» **EXCERPTED DATA**:

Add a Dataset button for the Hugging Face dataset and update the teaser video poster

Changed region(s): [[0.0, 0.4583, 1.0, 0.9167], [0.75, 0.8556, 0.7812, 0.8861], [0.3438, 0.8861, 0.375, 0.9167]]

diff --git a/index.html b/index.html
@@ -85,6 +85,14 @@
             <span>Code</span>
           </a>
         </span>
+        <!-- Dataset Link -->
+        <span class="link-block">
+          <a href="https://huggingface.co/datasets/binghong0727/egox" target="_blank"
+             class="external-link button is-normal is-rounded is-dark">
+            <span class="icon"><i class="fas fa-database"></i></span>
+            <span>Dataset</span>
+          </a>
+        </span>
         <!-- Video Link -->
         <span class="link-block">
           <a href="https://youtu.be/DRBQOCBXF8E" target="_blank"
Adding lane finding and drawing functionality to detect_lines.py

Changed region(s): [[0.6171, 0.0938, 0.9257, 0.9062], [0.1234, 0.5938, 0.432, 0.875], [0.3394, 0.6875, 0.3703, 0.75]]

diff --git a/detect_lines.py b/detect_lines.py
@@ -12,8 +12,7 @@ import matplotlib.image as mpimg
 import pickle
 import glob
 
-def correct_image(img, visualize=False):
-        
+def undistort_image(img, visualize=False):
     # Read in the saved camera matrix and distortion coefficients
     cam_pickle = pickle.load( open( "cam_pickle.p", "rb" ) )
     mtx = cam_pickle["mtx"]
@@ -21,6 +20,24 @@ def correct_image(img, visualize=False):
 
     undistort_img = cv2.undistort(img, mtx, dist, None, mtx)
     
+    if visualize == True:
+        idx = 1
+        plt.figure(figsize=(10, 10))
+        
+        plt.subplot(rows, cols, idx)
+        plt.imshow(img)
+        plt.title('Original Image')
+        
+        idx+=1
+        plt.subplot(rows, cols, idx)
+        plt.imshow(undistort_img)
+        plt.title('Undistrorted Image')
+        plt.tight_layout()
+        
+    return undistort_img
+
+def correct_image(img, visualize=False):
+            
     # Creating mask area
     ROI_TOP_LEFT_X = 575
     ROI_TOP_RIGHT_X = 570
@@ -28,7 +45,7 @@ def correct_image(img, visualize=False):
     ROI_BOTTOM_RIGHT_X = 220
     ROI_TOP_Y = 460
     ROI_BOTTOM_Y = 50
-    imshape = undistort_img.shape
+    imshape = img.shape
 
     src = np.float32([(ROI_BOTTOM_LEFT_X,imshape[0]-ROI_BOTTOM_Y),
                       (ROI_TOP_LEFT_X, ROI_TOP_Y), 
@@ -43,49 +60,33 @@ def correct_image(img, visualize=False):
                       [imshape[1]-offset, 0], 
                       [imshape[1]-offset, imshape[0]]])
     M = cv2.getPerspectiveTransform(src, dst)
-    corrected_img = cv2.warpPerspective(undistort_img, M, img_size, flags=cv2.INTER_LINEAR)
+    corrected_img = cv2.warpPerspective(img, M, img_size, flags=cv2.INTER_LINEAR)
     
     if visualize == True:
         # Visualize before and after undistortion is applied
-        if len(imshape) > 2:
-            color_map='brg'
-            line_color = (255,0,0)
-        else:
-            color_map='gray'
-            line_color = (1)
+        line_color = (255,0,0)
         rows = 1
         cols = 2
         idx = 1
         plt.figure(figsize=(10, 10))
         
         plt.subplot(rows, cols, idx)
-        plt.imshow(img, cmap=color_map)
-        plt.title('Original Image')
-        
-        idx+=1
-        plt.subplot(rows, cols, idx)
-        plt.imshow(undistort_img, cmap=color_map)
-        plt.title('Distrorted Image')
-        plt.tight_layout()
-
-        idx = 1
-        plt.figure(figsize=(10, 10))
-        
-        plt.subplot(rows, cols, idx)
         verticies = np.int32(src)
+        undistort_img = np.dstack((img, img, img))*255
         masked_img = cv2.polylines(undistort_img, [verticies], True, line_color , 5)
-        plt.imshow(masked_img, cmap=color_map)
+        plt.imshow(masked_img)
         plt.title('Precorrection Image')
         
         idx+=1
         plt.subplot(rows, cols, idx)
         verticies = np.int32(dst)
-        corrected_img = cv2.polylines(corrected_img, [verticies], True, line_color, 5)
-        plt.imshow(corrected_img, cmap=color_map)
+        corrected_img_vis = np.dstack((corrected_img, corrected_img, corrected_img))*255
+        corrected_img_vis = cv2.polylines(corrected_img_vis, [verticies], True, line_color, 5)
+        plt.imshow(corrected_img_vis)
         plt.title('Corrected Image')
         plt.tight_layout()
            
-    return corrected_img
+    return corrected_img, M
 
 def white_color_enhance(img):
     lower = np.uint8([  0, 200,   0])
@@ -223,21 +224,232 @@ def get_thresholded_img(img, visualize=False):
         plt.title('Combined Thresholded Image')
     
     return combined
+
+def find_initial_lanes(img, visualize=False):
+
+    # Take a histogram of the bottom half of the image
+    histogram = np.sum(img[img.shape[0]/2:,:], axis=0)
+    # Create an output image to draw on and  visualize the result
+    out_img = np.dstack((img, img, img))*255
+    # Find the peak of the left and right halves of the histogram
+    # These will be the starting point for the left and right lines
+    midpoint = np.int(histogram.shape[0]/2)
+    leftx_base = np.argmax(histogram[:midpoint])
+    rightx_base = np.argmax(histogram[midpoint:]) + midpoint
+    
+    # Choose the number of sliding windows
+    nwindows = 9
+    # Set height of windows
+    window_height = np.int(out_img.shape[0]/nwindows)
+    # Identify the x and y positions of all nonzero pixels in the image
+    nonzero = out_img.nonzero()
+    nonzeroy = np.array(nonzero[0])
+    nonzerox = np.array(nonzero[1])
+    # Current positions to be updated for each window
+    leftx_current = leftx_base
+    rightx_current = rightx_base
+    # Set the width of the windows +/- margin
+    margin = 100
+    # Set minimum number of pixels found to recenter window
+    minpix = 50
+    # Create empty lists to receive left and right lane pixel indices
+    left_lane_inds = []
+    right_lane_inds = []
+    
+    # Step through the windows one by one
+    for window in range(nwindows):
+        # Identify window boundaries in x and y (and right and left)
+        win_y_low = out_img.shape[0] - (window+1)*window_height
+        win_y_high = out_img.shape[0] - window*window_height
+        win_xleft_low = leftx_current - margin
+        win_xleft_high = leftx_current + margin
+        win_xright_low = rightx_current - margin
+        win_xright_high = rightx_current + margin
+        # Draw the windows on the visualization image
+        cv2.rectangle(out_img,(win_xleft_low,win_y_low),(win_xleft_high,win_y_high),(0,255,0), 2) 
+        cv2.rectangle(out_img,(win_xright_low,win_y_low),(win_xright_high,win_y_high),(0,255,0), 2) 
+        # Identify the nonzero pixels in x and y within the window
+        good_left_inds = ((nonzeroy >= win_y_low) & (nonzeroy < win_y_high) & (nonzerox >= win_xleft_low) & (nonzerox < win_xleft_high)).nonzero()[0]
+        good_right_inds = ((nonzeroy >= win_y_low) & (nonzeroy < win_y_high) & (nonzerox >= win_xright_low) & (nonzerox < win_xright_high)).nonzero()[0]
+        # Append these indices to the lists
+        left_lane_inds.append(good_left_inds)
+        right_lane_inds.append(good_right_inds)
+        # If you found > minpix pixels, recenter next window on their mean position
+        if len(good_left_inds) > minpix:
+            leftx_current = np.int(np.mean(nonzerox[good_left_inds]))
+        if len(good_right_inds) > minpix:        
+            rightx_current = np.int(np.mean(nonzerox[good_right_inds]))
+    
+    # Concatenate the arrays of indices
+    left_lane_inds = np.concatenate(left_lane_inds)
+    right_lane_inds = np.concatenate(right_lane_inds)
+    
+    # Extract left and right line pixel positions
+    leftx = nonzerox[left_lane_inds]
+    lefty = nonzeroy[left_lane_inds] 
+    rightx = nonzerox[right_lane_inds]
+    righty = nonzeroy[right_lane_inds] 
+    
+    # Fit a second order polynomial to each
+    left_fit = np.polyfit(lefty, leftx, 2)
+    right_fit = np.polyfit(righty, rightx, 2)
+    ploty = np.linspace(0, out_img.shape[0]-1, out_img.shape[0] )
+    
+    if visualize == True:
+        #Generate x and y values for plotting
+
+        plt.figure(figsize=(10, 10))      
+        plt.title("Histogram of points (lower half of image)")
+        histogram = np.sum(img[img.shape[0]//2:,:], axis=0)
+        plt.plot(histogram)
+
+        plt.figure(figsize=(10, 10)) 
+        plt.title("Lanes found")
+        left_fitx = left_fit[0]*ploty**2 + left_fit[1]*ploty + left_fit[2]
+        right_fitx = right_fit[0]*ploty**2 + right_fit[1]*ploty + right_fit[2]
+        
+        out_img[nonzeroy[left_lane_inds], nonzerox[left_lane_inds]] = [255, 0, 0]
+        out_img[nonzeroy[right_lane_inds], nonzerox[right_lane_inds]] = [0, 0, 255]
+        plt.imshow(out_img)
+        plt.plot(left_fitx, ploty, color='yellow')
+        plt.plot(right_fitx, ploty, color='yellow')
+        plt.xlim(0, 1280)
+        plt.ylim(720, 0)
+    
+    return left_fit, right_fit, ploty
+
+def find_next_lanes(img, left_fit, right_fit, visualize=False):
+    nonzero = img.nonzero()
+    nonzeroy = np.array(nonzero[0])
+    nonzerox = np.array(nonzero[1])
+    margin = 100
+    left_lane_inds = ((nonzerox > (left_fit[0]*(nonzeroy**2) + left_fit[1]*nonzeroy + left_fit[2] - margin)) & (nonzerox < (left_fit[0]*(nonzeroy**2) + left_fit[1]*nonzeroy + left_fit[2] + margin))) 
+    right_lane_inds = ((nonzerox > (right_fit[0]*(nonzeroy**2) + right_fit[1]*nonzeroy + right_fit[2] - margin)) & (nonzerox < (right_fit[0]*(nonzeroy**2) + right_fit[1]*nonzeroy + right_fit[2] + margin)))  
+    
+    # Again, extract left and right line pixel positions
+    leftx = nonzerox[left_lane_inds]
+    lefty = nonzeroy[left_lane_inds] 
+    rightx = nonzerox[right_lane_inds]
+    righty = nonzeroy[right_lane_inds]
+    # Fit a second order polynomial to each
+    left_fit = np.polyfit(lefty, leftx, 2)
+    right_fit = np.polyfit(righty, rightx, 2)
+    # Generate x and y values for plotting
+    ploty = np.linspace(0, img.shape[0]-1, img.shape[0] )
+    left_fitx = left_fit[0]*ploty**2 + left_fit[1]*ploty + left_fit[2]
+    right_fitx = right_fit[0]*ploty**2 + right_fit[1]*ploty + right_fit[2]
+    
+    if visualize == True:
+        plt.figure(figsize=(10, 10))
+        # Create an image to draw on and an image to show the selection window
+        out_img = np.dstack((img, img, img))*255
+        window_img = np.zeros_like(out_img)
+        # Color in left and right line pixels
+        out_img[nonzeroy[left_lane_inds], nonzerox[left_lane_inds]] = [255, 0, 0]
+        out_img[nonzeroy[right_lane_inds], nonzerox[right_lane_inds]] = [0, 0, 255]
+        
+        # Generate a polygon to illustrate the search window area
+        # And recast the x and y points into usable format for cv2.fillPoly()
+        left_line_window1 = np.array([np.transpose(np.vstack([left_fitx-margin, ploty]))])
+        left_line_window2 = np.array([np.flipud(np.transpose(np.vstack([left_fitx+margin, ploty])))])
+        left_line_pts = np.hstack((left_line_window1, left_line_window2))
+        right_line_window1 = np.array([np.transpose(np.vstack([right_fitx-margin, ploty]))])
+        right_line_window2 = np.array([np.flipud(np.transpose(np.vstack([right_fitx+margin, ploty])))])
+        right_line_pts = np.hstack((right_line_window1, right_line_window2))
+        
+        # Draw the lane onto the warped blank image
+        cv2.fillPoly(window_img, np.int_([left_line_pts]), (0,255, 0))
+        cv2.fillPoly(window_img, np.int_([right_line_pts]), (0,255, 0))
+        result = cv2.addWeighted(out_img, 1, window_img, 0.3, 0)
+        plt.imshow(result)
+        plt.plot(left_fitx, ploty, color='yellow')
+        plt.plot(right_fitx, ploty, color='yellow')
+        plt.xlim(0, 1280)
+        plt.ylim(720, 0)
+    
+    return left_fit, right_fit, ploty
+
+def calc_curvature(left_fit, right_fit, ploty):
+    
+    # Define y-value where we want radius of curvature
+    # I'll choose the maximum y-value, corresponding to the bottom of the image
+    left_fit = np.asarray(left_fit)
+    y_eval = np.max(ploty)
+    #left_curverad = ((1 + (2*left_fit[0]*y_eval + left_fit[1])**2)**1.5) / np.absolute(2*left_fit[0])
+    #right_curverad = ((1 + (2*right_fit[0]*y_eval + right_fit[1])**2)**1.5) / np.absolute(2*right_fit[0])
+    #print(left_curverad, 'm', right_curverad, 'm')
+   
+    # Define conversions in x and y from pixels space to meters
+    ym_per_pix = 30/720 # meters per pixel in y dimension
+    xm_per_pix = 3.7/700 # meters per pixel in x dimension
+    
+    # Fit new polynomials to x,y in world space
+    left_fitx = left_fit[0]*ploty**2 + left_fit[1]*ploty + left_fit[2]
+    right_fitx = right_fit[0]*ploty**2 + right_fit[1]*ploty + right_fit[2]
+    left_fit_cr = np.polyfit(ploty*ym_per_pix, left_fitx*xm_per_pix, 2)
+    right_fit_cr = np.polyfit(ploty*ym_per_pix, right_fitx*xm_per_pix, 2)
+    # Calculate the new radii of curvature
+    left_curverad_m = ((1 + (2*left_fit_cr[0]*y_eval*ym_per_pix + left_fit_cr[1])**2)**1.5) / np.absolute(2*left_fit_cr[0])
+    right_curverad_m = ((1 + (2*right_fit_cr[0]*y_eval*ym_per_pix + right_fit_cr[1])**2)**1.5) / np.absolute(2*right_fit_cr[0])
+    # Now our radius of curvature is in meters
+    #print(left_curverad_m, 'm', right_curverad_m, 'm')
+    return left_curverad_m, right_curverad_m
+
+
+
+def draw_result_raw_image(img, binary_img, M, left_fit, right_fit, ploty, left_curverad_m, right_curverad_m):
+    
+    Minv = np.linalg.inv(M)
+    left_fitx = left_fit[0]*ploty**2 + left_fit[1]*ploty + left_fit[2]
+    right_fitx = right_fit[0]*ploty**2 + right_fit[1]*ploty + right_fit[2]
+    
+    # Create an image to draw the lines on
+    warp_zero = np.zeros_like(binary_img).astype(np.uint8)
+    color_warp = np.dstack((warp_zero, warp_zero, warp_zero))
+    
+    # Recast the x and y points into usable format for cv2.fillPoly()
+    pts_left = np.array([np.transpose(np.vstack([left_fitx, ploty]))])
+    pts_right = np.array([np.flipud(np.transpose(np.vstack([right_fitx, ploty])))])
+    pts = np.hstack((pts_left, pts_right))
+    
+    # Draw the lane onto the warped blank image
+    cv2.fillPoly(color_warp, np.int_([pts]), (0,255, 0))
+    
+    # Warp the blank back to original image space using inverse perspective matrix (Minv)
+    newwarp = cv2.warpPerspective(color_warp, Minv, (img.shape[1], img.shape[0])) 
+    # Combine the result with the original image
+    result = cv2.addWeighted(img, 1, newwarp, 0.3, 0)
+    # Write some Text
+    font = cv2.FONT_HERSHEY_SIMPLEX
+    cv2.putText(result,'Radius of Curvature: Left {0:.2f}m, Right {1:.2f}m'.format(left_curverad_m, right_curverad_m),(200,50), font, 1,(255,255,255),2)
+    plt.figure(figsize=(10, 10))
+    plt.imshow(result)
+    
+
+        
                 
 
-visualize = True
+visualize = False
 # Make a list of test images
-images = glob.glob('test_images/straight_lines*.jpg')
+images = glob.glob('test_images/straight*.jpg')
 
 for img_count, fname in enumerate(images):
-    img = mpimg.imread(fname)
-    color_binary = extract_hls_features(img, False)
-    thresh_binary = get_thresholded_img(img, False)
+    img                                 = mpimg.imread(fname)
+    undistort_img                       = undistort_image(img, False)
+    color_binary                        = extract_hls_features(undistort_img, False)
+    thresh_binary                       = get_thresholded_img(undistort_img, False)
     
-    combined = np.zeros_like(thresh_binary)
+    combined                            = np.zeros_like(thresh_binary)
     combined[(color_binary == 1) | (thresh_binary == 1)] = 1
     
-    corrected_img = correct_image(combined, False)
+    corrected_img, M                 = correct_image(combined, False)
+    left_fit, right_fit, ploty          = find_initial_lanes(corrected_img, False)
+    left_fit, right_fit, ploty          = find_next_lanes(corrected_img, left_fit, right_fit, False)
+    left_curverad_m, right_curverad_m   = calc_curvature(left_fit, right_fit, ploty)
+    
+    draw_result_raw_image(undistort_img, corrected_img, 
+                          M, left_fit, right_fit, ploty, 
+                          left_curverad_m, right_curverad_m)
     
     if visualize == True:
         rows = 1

» **PROBLEM TO WORK ON**:
In the data above, how many lines contain the string "minpix"? Answer with the number only.

» **SOLUTION BELOW**:
4